Factors that contribute to nucleophilicity

There are four key factors that contribute to a species' nucleophilicity:

  • Charge A nucleophile reacts by donating electrons. This means, that the higher the electron density on a species, the more nucleophilic it is, all other things being equal. In general, a negatively charged species will be more nucleophilic than its neutral counterpart.

  • Size A nucleophile donates electrons to an electrophile, but to do so it needs to be in close proximity to the electrophile. This can be hard if the nucleophile is a large and bulky molecule. In general, a smaller nucleophile is a stronger nucleophile!

  • Electronegativity Highly electronegative atoms have a high electron density, but they also have a high electron affinity, meaning that they attract the electrons strongly. A nucleophile reacts by donating electrons, which a highly electronegative atom is less willing to do. Therefore, a less electronegative atom is more nucleophilic, all other things being equal.

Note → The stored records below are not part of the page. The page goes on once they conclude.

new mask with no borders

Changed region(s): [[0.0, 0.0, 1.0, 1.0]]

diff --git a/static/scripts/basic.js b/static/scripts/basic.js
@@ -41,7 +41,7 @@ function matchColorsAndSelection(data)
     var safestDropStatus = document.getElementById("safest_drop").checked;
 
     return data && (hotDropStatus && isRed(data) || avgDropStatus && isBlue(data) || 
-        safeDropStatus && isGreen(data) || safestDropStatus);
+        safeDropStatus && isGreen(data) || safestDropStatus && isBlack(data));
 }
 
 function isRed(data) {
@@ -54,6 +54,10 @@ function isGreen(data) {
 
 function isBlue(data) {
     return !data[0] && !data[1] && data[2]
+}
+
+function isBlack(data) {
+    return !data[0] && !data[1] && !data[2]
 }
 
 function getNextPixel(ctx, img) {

  • Solvent Solvents can be either protic or aprotic. A protic solvent can participate in hydrogen bonding with the nucleophile, which causes the nucleophile to be cushioned by the solvent. This makes the nucleophile less reactive, than if it was dissolved in an aprotic solvent.